WORK INSTRUCTIONS: Write each entry out once more, please, precisely as shown.

GIVEN RECORDS:
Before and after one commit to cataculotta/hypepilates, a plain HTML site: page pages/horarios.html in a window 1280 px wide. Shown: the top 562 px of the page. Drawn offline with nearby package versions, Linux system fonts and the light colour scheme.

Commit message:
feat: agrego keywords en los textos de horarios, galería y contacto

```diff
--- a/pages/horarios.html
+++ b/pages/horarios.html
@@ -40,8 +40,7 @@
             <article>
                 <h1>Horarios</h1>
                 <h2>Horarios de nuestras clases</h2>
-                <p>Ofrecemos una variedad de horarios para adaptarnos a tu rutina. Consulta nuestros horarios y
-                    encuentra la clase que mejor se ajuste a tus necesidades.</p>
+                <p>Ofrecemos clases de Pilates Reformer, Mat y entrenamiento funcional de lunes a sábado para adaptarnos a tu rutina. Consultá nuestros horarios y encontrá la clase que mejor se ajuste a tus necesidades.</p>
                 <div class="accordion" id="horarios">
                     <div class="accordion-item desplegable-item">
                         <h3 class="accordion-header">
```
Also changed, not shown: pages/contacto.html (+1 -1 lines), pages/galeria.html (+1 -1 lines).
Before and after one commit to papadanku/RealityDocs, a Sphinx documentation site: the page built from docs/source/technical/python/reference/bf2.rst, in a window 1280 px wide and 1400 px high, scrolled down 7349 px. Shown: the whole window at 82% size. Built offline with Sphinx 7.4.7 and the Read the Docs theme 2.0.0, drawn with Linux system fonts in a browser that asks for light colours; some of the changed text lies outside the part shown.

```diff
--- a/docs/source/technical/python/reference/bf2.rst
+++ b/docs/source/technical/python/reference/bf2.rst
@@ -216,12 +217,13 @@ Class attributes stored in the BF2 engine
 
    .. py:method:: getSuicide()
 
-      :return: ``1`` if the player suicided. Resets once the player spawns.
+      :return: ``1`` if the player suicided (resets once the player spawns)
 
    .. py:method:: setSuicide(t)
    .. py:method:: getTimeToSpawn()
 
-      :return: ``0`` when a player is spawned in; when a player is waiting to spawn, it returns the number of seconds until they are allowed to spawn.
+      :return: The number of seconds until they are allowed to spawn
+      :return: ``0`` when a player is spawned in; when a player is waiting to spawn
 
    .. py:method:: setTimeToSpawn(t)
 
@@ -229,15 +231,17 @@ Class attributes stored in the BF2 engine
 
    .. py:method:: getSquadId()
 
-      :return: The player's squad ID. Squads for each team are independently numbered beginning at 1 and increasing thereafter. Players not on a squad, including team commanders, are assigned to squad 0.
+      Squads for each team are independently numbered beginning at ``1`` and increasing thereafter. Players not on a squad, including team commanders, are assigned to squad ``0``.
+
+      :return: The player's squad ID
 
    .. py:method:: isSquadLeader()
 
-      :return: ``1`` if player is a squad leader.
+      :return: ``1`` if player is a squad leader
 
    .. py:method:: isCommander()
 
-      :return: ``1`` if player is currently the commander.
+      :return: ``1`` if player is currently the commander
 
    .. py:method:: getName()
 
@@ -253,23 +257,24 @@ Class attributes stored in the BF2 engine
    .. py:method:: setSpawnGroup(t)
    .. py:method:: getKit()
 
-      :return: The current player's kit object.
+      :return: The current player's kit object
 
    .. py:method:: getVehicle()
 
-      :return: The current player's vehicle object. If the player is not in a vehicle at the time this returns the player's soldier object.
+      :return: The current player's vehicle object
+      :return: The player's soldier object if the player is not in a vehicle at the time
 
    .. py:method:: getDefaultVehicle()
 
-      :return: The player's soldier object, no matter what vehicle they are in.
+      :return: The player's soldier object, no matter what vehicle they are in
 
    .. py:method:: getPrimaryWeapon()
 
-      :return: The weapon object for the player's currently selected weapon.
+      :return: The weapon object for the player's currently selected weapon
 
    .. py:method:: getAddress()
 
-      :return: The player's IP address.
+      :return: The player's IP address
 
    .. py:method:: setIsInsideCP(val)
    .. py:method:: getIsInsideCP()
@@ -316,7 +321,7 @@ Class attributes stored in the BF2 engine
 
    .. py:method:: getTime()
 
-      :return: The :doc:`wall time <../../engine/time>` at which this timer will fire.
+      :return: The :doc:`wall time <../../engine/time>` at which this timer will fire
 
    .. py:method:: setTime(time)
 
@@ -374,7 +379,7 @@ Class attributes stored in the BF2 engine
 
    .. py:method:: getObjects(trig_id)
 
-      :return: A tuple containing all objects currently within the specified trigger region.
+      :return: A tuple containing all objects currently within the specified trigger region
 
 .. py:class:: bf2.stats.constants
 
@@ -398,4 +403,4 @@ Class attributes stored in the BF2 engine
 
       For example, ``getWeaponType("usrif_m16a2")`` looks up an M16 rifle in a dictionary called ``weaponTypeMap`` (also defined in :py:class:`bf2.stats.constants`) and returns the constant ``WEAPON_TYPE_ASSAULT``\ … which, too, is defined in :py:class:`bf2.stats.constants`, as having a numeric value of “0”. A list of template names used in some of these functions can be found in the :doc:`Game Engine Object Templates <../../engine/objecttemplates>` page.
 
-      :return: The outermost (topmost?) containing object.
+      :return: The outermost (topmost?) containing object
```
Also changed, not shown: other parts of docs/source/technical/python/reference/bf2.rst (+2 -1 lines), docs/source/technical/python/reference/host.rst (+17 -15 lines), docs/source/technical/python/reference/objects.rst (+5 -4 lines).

RESPONSE:
Before and after one commit to cataculotta/hypepilates, a plain HTML site: page pages/horarios.html in a window 1280 px wide. Shown: the top 562 px of the page. Drawn offline with nearby package versions, Linux system fonts and the light colour scheme.

Commit message:
feat: agrego keywords en los textos de horarios, galería y contacto

```diff
--- a/pages/horarios.html
+++ b/pages/horarios.html
@@ -40,8 +40,7 @@
             <article>
                 <h1>Horarios</h1>
                 <h2>Horarios de nuestras clases</h2>
-                <p>Ofrecemos una variedad de horarios para adaptarnos a tu rutina. Consulta nuestros horarios y
-                    encuentra la clase que mejor se ajuste a tus necesidades.</p>
+                <p>Ofrecemos clases de Pilates Reformer, Mat y entrenamiento funcional de lunes a sábado para adaptarnos a tu rutina. Consultá nuestros horarios y encontrá la clase que mejor se ajuste a tus necesidades.</p>
                 <div class="accordion" id="horarios">
                     <div class="accordion-item desplegable-item">
                         <h3 class="accordion-header">
```
Also changed, not shown: pages/contacto.html (+1 -1 lines), pages/galeria.html (+1 -1 lines).
Before and after one commit to papadanku/RealityDocs, a Sphinx documentation site: the page built from docs/source/technical/python/reference/bf2.rst, in a window 1280 px wide and 1400 px high, scrolled down 7349 px. Shown: the whole window at 82% size. Built offline with Sphinx 7.4.7 and the Read the Docs theme 2.0.0, drawn with Linux system fonts in a browser that asks for light colours; some of the changed text lies outside the part shown.

```diff
--- a/docs/source/technical/python/reference/bf2.rst
+++ b/docs/source/technical/python/reference/bf2.rst
@@ -216,12 +217,13 @@ Class attributes stored in the BF2 engine
 
    .. py:method:: getSuicide()
 
-      :return: ``1`` if the player suicided. Resets once the player spawns.
+      :return: ``1`` if the player suicided (resets once the player spawns)
 
    .. py:method:: setSuicide(t)
    .. py:method:: getTimeToSpawn()
 
-      :return: ``0`` when a player is spawned in; when a player is waiting to spawn, it returns the number of seconds until they are allowed to spawn.
+      :return: The number of seconds until they are allowed to spawn
+      :return: ``0`` when a player is spawned in; when a player is waiting to spawn
 
    .. py:method:: setTimeToSpawn(t)
 
@@ -229,15 +231,17 @@ Class attributes stored in the BF2 engine
 
    .. py:method:: getSquadId()
 
-      :return: The player's squad ID. Squads for each team are independently numbered beginning at 1 and increasing thereafter. Players not on a squad, including team commanders, are assigned to squad 0.
+      Squads for each team are independently numbered beginning at ``1`` and increasing thereafter. Players not on a squad, including team commanders, are assigned to squad ``0``.
+
+      :return: The player's squad ID
 
    .. py:method:: isSquadLeader()
 
-      :return: ``1`` if player is a squad leader.
+      :return: ``1`` if player is a squad leader
 
    .. py:method:: isCommander()
 
-      :return: ``1`` if player is currently the commander.
+      :return: ``1`` if player is currently the commander
 
    .. py:method:: getName()
 
@@ -253,23 +257,24 @@ Class attributes stored in the BF2 engine
    .. py:method:: setSpawnGroup(t)
    .. py:method:: getKit()
 
-      :return: The current player's kit object.
+      :return: The current player's kit object
 
    .. py:method:: getVehicle()
 
-      :return: The current player's vehicle object. If the player is not in a vehicle at the time this returns the player's soldier object.
+      :return: The current player's vehicle object
+      :return: The player's soldier object if the player is not in a vehicle at the time
 
    .. py:method:: getDefaultVehicle()
 
-      :return: The player's soldier object, no matter what vehicle they are in.
+      :return: The player's soldier object, no matter what vehicle they are in
 
    .. py:method:: getPrimaryWeapon()
 
-      :return: The weapon object for the player's currently selected weapon.
+      :return: The weapon object for the player's currently selected weapon
 
    .. py:method:: getAddress()
 
-      :return: The player's IP address.
+      :return: The player's IP address
 
    .. py:method:: setIsInsideCP(val)
    .. py:method:: getIsInsideCP()
@@ -316,7 +321,7 @@ Class attributes stored in the BF2 engine
 
    .. py:method:: getTime()
 
-      :return: The :doc:`wall time <../../engine/time>` at which this timer will fire.
+      :return: The :doc:`wall time <../../engine/time>` at which this timer will fire
 
    .. py:method:: setTime(time)
 
@@ -374,7 +379,7 @@ Class attributes stored in the BF2 engine
 
    .. py:method:: getObjects(trig_id)
 
-      :return: A tuple containing all objects currently within the specified trigger region.
+      :return: A tuple containing all objects currently within the specified trigger region
 
 .. py:class:: bf2.stats.constants
 
@@ -398,4 +403,4 @@ Class attributes stored in the BF2 engine
 
       For example, ``getWeaponType("usrif_m16a2")`` looks up an M16 rifle in a dictionary called ``weaponTypeMap`` (also defined in :py:class:`bf2.stats.constants`) and returns the constant ``WEAPON_TYPE_ASSAULT``\ … which, too, is defined in :py:class:`bf2.stats.constants`, as having a numeric value of “0”. A list of template names used in some of these functions can be found in the :doc:`Game Engine Object Templates <../../engine/objecttemplates>` page.
 
-      :return: The outermost (topmost?) containing object.
+      :return: The outermost (topmost?) containing object
```
Also changed, not shown: other parts of docs/source/technical/python/reference/bf2.rst (+2 -1 lines), docs/source/technical/python/reference/host.rst (+17 -15 lines), docs/source/technical/python/reference/objects.rst (+5 -4 lines).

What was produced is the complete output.